> **Your assignment**: Return each line of the listing below, unchanged, and omit the images.

> **Data records**:
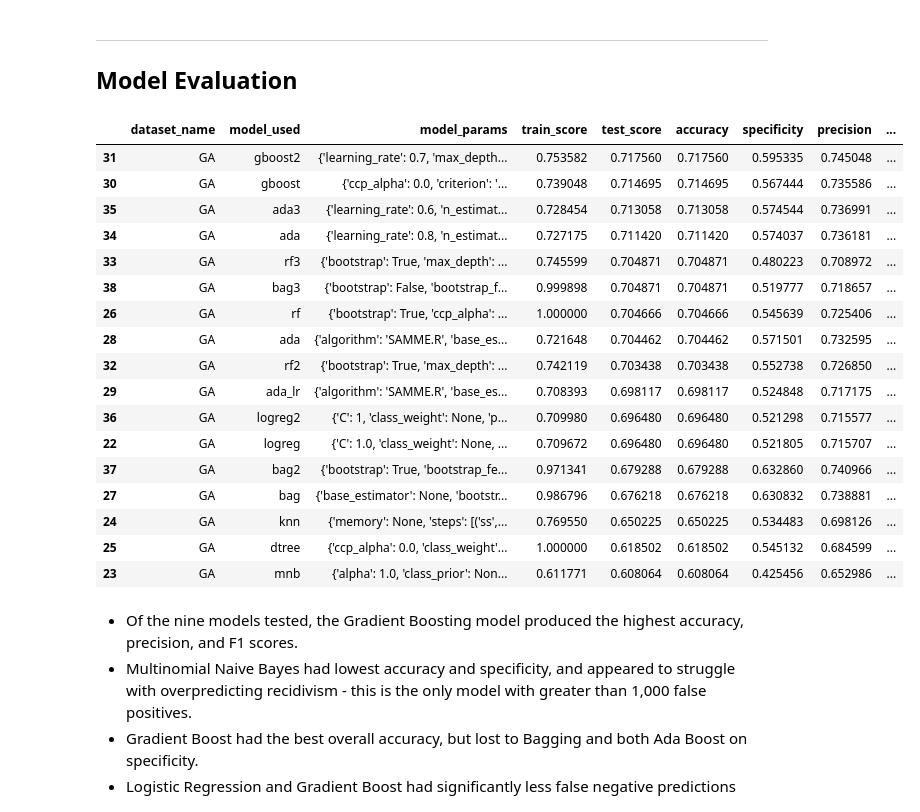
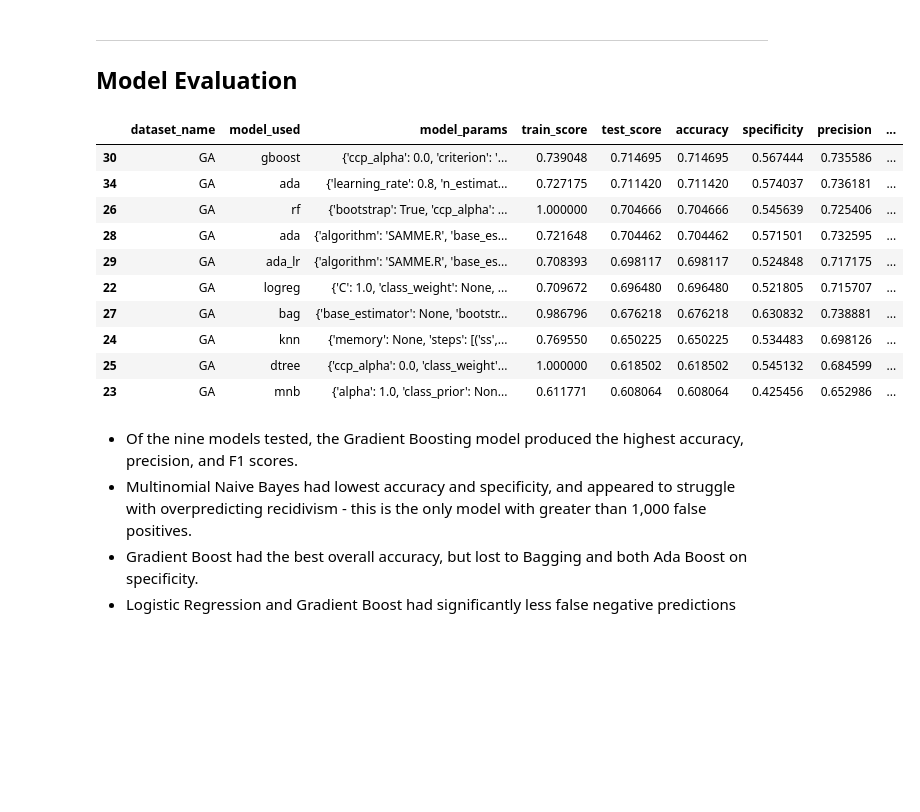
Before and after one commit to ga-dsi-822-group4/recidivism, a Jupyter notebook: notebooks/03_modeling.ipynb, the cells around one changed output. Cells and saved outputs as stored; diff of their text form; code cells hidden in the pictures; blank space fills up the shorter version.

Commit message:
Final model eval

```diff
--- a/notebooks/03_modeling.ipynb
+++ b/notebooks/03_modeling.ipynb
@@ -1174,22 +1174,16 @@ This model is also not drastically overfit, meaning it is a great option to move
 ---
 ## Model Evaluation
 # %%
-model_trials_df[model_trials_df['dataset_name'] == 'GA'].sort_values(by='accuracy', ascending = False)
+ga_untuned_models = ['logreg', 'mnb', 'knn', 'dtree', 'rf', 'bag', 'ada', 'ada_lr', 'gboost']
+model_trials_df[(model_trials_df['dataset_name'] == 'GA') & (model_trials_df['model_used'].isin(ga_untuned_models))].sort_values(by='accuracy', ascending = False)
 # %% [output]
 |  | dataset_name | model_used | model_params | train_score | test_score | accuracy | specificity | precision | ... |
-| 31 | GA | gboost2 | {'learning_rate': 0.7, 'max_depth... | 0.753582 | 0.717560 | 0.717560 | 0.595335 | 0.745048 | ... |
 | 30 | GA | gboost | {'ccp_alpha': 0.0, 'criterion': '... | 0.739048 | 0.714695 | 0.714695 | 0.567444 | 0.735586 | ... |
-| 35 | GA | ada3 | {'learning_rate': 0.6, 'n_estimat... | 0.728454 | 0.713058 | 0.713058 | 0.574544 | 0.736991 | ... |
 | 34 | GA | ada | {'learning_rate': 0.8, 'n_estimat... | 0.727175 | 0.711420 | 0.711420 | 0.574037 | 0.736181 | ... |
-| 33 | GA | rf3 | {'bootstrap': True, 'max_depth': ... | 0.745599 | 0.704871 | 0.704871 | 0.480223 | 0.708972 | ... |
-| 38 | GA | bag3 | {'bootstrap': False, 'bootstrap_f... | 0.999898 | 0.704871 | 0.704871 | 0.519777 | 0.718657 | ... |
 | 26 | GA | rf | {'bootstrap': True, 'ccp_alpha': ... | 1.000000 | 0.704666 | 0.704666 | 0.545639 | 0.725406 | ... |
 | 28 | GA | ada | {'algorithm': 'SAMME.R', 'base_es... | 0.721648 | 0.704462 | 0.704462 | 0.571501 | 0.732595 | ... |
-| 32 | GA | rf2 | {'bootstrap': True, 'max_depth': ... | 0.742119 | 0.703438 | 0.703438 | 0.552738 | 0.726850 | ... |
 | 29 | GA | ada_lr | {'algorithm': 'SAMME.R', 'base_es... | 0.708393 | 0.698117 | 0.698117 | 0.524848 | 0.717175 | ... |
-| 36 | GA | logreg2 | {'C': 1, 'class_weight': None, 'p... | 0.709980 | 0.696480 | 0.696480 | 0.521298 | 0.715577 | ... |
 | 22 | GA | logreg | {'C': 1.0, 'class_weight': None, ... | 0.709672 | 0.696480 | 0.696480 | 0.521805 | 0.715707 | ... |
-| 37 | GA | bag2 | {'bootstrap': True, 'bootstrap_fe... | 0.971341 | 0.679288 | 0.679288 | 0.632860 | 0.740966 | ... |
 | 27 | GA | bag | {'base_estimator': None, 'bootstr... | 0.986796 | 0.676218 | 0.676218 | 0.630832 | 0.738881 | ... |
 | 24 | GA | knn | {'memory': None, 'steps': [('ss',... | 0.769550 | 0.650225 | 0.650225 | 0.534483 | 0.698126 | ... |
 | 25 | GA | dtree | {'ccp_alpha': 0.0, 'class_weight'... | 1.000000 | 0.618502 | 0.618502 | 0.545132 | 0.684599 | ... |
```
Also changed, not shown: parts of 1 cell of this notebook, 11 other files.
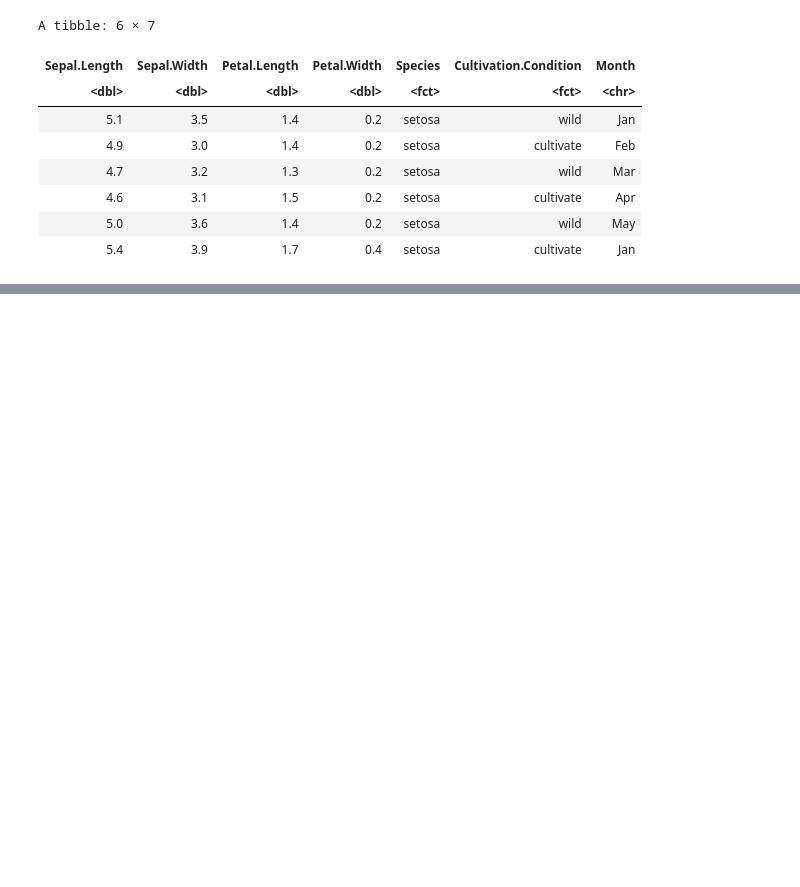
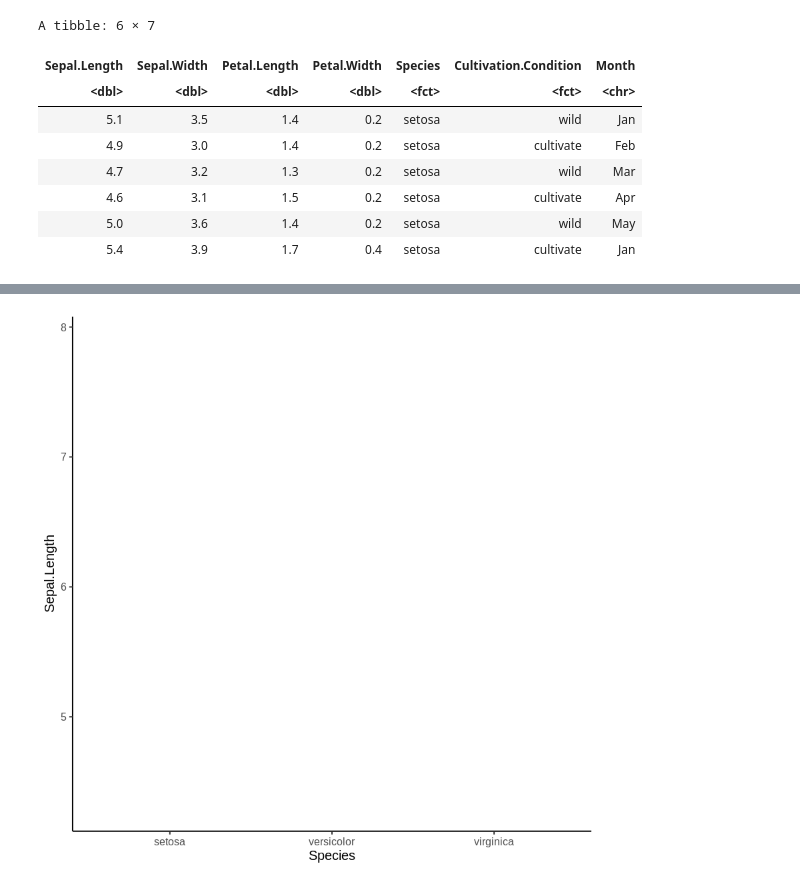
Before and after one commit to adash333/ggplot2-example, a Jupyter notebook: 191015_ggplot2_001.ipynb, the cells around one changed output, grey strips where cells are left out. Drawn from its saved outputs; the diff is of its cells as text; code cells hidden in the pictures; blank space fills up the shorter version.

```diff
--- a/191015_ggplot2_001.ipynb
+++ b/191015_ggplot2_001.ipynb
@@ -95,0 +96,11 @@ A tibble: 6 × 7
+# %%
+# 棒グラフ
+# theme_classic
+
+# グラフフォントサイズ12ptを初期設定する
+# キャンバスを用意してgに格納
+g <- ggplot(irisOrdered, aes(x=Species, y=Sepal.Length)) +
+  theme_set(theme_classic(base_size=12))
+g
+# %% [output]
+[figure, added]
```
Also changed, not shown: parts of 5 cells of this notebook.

> **Result of this exercise**:
Before and after one commit to ga-dsi-822-group4/recidivism, a Jupyter notebook: notebooks/03_modeling.ipynb, the cells around one changed output. Cells and saved outputs as stored; diff of their text form; code cells hidden in the pictures; blank space fills up the shorter version.

Commit message:
Final model eval

```diff
--- a/notebooks/03_modeling.ipynb
+++ b/notebooks/03_modeling.ipynb
@@ -1174,22 +1174,16 @@ This model is also not drastically overfit, meaning it is a great option to move
 ---
 ## Model Evaluation
 # %%
-model_trials_df[model_trials_df['dataset_name'] == 'GA'].sort_values(by='accuracy', ascending = False)
+ga_untuned_models = ['logreg', 'mnb', 'knn', 'dtree', 'rf', 'bag', 'ada', 'ada_lr', 'gboost']
+model_trials_df[(model_trials_df['dataset_name'] == 'GA') & (model_trials_df['model_used'].isin(ga_untuned_models))].sort_values(by='accuracy', ascending = False)
 # %% [output]
 |  | dataset_name | model_used | model_params | train_score | test_score | accuracy | specificity | precision | ... |
-| 31 | GA | gboost2 | {'learning_rate': 0.7, 'max_depth... | 0.753582 | 0.717560 | 0.717560 | 0.595335 | 0.745048 | ... |
 | 30 | GA | gboost | {'ccp_alpha': 0.0, 'criterion': '... | 0.739048 | 0.714695 | 0.714695 | 0.567444 | 0.735586 | ... |
-| 35 | GA | ada3 | {'learning_rate': 0.6, 'n_estimat... | 0.728454 | 0.713058 | 0.713058 | 0.574544 | 0.736991 | ... |
 | 34 | GA | ada | {'learning_rate': 0.8, 'n_estimat... | 0.727175 | 0.711420 | 0.711420 | 0.574037 | 0.736181 | ... |
-| 33 | GA | rf3 | {'bootstrap': True, 'max_depth': ... | 0.745599 | 0.704871 | 0.704871 | 0.480223 | 0.708972 | ... |
-| 38 | GA | bag3 | {'bootstrap': False, 'bootstrap_f... | 0.999898 | 0.704871 | 0.704871 | 0.519777 | 0.718657 | ... |
 | 26 | GA | rf | {'bootstrap': True, 'ccp_alpha': ... | 1.000000 | 0.704666 | 0.704666 | 0.545639 | 0.725406 | ... |
 | 28 | GA | ada | {'algorithm': 'SAMME.R', 'base_es... | 0.721648 | 0.704462 | 0.704462 | 0.571501 | 0.732595 | ... |
-| 32 | GA | rf2 | {'bootstrap': True, 'max_depth': ... | 0.742119 | 0.703438 | 0.703438 | 0.552738 | 0.726850 | ... |
 | 29 | GA | ada_lr | {'algorithm': 'SAMME.R', 'base_es... | 0.708393 | 0.698117 | 0.698117 | 0.524848 | 0.717175 | ... |
-| 36 | GA | logreg2 | {'C': 1, 'class_weight': None, 'p... | 0.709980 | 0.696480 | 0.696480 | 0.521298 | 0.715577 | ... |
 | 22 | GA | logreg | {'C': 1.0, 'class_weight': None, ... | 0.709672 | 0.696480 | 0.696480 | 0.521805 | 0.715707 | ... |
-| 37 | GA | bag2 | {'bootstrap': True, 'bootstrap_fe... | 0.971341 | 0.679288 | 0.679288 | 0.632860 | 0.740966 | ... |
 | 27 | GA | bag | {'base_estimator': None, 'bootstr... | 0.986796 | 0.676218 | 0.676218 | 0.630832 | 0.738881 | ... |
 | 24 | GA | knn | {'memory': None, 'steps': [('ss',... | 0.769550 | 0.650225 | 0.650225 | 0.534483 | 0.698126 | ... |
 | 25 | GA | dtree | {'ccp_alpha': 0.0, 'class_weight'... | 1.000000 | 0.618502 | 0.618502 | 0.545132 | 0.684599 | ... |
```
Also changed, not shown: parts of 1 cell of this notebook, 11 other files.
Before and after one commit to adash333/ggplot2-example, a Jupyter notebook: 191015_ggplot2_001.ipynb, the cells around one changed output, grey strips where cells are left out. Drawn from its saved outputs; the diff is of its cells as text; code cells hidden in the pictures; blank space fills up the shorter version.

```diff
--- a/191015_ggplot2_001.ipynb
+++ b/191015_ggplot2_001.ipynb
@@ -95,0 +96,11 @@ A tibble: 6 × 7
+# %%
+# 棒グラフ
+# theme_classic
+
+# グラフフォントサイズ12ptを初期設定する
+# キャンバスを用意してgに格納
+g <- ggplot(irisOrdered, aes(x=Species, y=Sepal.Length)) +
+  theme_set(theme_classic(base_size=12))
+g
+# %% [output]
+[figure, added]
```
Also changed, not shown: parts of 5 cells of this notebook.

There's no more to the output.